**REQUIRED WORK**
Omit every picture, then return the listing verbatim.

[Opening SUPPLIED RECORDS section]

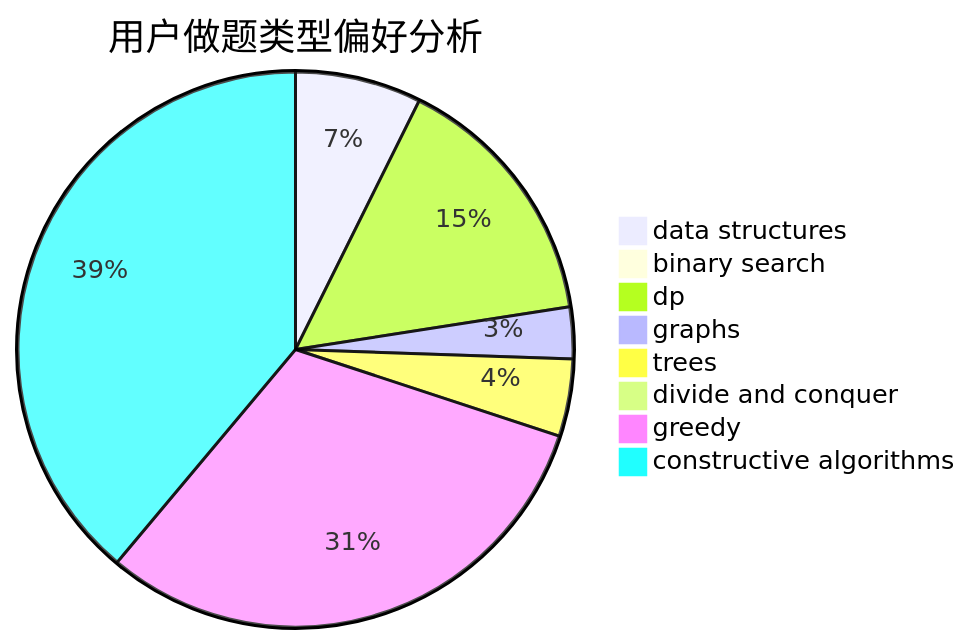
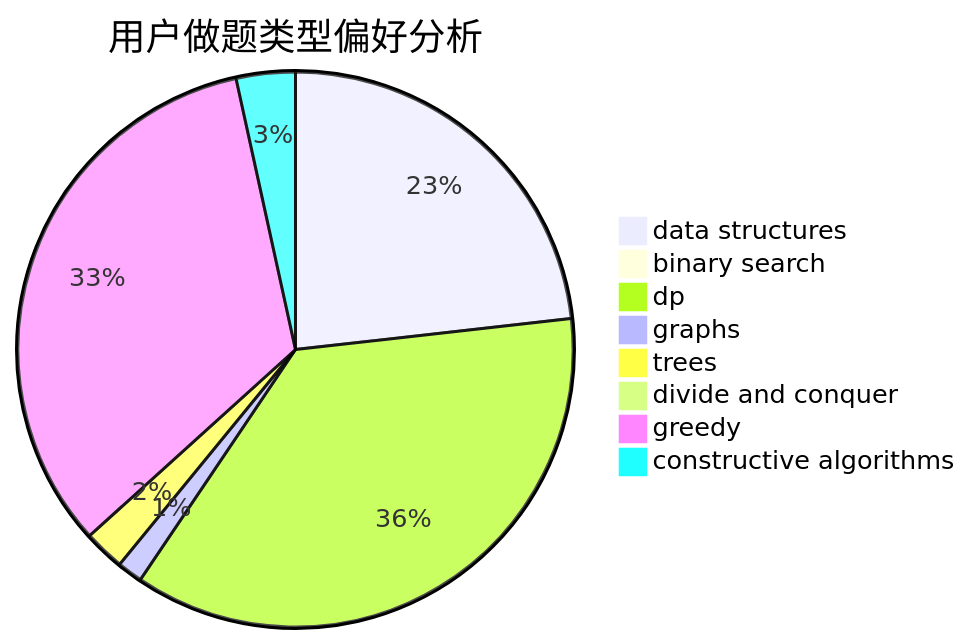
The second of 3 diagrams in docs/user/u141.md (sherpahu/cfrs.github.io), drawn with Mermaid before and after one commit. The commit also changed other lines of this file and 2770 other files, not shown here.

````diff
--- a/docs/user/u141.md
+++ b/docs/user/u141.md
@@ -23,11 +23,11 @@
 ```mermaid
 pie title 用户做题类型偏好分析
-    "data structures" :  44
-    "binary search" :  4
-    "dp" :  91
-    "graphs" :  18
-    "trees" :  27
-    "divide and conquer" :  0
-    "greedy" :  186
-    "constructive algorithms" :  233
+    "data structures" :  439
+    "binary search" :  1
+    "dp" :  685
+    "graphs" :  28
+    "trees" :  45
+    "divide and conquer" :  4
+    "greedy" :  629
+    "constructive algorithms" :  65
 ```
````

[Closing SUPPLIED RECORDS section]

**REPLY TO THE EXERCISE**
The second of 3 diagrams in docs/user/u141.md (sherpahu/cfrs.github.io), drawn with Mermaid before and after one commit. The commit also changed other lines of this file and 2770 other files, not shown here.

````diff
--- a/docs/user/u141.md
+++ b/docs/user/u141.md
@@ -23,11 +23,11 @@
 ```mermaid
 pie title 用户做题类型偏好分析
-    "data structures" :  44
-    "binary search" :  4
-    "dp" :  91
-    "graphs" :  18
-    "trees" :  27
-    "divide and conquer" :  0
-    "greedy" :  186
-    "constructive algorithms" :  233
+    "data structures" :  439
+    "binary search" :  1
+    "dp" :  685
+    "graphs" :  28
+    "trees" :  45
+    "divide and conquer" :  4
+    "greedy" :  629
+    "constructive algorithms" :  65
 ```
````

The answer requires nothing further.